Over the past few days, I feel like I’ve seen blog posts, IG feeds, and FB articles about teachers spending their own money on supplies. It’s one of the biggest bummers about teaching, right? I mean, no one is asking a surgeon to show up with his own scalpel. In any case, I wanted to give some quick tips on diffusing the cost of school supplies in your own classroom. First, if you say your receipts, you can deduct up to $250 on your taxes. It’s the Educator Expense Deduction, and while it doesn’t necessarily help in August it is nice to get some of that money back.
The real tip I want to share though is Donors Choose. Some of you may be familiar with Donors Choose; it’s an online charity where teachers can put together projects that people can fund.

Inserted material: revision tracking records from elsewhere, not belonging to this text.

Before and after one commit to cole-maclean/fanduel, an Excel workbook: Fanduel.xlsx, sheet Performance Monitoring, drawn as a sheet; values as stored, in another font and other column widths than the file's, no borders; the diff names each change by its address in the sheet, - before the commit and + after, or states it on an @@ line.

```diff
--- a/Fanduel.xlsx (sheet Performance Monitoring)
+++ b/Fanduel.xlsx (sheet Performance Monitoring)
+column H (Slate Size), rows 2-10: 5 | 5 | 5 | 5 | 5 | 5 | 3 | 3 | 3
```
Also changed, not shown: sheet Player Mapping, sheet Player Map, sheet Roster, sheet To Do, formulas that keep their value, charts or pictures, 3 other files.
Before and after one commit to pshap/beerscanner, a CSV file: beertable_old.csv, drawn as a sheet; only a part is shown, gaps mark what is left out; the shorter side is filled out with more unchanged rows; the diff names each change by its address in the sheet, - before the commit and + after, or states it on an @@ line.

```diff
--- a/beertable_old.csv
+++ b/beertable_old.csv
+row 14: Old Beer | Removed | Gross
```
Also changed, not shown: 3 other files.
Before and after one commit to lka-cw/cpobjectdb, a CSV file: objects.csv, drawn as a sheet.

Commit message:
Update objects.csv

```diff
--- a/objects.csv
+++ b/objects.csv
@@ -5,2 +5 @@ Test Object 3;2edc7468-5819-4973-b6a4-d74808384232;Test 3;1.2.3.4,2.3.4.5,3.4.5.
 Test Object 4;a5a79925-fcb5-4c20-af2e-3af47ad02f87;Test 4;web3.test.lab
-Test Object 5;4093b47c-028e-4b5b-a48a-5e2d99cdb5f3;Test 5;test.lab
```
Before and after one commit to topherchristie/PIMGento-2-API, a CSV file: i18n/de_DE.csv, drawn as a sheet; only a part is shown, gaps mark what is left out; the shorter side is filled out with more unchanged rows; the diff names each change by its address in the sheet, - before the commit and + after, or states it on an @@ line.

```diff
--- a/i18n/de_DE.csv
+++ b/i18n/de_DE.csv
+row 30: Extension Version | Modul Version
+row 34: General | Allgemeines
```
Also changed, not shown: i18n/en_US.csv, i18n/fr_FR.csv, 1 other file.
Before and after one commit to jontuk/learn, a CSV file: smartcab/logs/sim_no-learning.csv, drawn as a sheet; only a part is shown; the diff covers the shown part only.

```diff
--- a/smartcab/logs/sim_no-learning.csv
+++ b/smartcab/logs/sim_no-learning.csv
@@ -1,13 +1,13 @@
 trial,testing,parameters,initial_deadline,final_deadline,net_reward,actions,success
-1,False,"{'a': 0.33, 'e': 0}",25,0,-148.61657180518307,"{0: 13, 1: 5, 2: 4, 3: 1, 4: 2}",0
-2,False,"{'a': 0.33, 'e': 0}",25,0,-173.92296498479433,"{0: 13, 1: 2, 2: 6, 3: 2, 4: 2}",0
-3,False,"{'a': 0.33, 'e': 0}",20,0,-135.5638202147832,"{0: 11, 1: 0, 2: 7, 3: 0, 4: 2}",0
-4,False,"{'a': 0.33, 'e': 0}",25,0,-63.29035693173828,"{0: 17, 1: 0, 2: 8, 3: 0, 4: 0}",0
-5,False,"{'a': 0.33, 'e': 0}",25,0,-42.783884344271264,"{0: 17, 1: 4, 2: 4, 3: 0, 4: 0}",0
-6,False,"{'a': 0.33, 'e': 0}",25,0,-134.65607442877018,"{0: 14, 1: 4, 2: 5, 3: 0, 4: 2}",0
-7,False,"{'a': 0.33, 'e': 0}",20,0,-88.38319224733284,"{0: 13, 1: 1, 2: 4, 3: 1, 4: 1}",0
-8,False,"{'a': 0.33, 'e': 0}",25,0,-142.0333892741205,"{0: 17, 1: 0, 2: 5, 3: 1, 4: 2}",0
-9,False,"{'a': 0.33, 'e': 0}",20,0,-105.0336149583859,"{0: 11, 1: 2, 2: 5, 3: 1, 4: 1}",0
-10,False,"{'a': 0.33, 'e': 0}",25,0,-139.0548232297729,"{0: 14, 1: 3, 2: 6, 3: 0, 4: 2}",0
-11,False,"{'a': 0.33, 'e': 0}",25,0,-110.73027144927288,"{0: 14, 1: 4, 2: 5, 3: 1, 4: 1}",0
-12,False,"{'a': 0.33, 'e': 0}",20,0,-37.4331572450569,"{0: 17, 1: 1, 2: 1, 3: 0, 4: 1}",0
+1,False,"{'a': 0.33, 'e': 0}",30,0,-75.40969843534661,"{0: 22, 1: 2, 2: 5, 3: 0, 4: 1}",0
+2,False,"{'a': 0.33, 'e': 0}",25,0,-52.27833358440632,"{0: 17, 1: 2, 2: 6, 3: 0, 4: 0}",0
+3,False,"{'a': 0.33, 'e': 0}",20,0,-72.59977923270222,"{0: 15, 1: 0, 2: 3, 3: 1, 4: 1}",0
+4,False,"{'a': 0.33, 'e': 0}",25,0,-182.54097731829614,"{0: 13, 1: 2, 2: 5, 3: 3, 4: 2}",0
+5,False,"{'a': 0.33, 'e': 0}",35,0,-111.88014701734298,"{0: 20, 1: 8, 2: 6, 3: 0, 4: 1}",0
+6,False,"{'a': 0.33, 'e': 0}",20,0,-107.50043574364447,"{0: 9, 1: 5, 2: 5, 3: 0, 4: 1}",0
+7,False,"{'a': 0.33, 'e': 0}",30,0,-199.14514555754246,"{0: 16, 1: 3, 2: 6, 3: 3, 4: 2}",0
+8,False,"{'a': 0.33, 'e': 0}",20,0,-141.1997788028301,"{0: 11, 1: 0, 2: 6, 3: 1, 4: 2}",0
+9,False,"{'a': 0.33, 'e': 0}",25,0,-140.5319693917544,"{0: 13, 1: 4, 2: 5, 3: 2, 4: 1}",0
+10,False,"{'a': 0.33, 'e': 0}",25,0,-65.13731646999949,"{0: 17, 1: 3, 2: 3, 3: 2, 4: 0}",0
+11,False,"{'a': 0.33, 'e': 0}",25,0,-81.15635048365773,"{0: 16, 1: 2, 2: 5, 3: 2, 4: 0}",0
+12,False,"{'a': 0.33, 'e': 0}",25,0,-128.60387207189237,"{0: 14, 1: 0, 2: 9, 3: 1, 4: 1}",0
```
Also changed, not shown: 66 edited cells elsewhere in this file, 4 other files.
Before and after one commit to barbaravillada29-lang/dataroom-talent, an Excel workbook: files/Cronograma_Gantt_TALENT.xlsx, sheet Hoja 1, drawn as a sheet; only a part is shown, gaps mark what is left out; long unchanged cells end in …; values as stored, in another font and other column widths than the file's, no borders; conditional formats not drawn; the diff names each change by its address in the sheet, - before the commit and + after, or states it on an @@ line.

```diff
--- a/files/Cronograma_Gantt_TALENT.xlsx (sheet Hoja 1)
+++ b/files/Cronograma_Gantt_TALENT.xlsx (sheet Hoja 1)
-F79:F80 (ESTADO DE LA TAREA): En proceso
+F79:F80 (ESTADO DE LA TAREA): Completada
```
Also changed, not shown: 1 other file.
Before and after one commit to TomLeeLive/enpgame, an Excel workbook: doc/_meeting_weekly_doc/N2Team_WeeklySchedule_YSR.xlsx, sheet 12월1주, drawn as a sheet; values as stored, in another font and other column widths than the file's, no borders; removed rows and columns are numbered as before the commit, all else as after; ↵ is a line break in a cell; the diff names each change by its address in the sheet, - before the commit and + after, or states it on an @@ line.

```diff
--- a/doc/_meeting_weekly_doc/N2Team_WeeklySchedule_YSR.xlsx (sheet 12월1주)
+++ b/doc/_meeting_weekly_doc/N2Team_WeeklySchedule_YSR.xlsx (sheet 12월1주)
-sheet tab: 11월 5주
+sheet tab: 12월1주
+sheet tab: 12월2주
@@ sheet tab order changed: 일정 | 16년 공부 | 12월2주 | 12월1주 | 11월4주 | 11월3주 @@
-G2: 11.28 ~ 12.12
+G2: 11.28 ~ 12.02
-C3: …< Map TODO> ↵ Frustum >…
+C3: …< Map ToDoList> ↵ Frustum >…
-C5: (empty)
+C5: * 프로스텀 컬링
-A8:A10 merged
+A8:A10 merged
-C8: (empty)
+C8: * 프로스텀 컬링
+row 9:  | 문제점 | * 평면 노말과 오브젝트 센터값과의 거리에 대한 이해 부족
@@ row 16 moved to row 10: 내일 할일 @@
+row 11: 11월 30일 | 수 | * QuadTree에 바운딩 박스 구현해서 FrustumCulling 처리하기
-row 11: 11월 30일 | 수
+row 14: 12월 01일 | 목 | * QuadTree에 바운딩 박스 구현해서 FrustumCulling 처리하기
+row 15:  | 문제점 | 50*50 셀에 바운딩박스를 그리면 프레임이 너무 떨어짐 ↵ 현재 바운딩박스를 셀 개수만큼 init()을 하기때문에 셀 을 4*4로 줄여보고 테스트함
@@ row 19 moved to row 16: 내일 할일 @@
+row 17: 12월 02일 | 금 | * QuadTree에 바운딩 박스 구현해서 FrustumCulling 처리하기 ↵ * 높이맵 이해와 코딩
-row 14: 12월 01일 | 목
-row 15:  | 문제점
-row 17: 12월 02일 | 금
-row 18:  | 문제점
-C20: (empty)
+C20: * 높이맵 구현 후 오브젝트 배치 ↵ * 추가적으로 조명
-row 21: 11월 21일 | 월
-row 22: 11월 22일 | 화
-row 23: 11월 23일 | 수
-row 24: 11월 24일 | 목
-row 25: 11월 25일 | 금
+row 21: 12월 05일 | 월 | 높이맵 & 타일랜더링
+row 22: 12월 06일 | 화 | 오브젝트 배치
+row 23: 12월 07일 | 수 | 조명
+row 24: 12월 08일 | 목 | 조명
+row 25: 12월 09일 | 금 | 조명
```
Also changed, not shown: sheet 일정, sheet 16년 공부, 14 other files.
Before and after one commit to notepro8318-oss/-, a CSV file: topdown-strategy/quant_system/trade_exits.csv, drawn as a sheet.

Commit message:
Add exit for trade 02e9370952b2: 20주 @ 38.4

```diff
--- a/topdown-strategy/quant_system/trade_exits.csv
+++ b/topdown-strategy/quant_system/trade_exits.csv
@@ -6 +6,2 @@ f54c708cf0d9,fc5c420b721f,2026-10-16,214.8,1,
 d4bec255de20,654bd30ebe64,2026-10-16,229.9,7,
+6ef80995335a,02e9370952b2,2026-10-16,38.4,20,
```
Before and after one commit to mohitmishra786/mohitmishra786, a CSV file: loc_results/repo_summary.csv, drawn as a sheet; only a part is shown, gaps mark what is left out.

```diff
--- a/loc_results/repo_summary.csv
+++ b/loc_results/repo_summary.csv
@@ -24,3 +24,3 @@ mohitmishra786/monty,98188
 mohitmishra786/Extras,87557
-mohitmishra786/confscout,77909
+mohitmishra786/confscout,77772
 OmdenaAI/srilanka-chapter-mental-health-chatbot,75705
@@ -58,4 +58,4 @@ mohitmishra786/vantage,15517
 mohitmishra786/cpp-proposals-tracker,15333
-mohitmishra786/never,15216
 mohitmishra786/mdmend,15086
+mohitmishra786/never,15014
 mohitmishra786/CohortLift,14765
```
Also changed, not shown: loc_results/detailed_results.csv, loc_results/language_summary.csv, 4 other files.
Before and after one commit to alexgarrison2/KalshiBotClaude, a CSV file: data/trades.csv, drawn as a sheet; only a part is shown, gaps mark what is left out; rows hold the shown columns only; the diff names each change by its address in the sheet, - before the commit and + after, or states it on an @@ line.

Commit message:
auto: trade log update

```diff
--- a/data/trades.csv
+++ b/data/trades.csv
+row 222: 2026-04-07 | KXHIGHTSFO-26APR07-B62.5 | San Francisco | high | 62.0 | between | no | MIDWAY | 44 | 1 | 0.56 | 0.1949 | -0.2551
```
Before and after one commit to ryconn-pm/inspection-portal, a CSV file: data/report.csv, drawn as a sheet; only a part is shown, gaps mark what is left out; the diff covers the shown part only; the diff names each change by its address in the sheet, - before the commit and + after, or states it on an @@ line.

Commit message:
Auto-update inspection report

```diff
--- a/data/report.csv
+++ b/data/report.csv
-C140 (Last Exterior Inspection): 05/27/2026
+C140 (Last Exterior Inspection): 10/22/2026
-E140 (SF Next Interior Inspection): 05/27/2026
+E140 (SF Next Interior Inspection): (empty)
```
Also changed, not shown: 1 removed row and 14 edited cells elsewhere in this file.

Sort of like Kickstarter or Gofundme, but specifically for teachers. Anyone that teaches in a public school can use Donors Choose (sorry private school, friends). While I was teaching, I posted multiple projects and all of my projects were funded. I’m sharing this with you now because one thing I did each summer was post a GIGANTIC back to school project; I would request markers, crayons, highlighters, pencils for days, erasers, primary lined notebooks, dry erase markers, plastic folders, post-it chart paper, chart markers, hand sanitizer, etc. Almost any material/supply that I could think of that I anticipated we would need, so if you’ve never done that before this is your year to try! And here are my three top Donors Choose Project tips.
- Use a catchy title! So many projects have titles that describe exactly what they want (Kindergarten rug needed), but I also tried to make my titles a little zingy so people would at least want to click and read more about it. For example, the first project I ever did on Donors Choose was for a class set of yoga mats. My project title was “Happy, Mad, Sad, Downward Dog”. When I created a project for iPad cases the title was “We’re rough! We’re tough! But our iPads aren’t!”. A catchy title draws in a potential donor.
- Try to keep the cost under $1,000. Even if it means splitting a project. I’ve found that it’s easier to fund projects under $1,000. Also, look for matching codes! Usually Donors Choose is pretty good about alerting you if your project is eligible, but sometimes companies will match any donation on certain types of projects or in certain areas. I think it was my first project that got matches from Cutie (the clementines) because they counted it as physical activity.
- Tell everyone about your project! When you post your DC project it’s not the time to be shy. I would always send a huge email out to my family and friends and remind them that even a $5 donation is helpful (especially if you have a matching project). You can also share on social media–Facebook, Instagram, and Twitter. Projects do have deadlines, so share frequently and often.
Alright, teachers. Relax. Enjoy your day. And good luck on the first Donors Choose project! xoxo, Rachel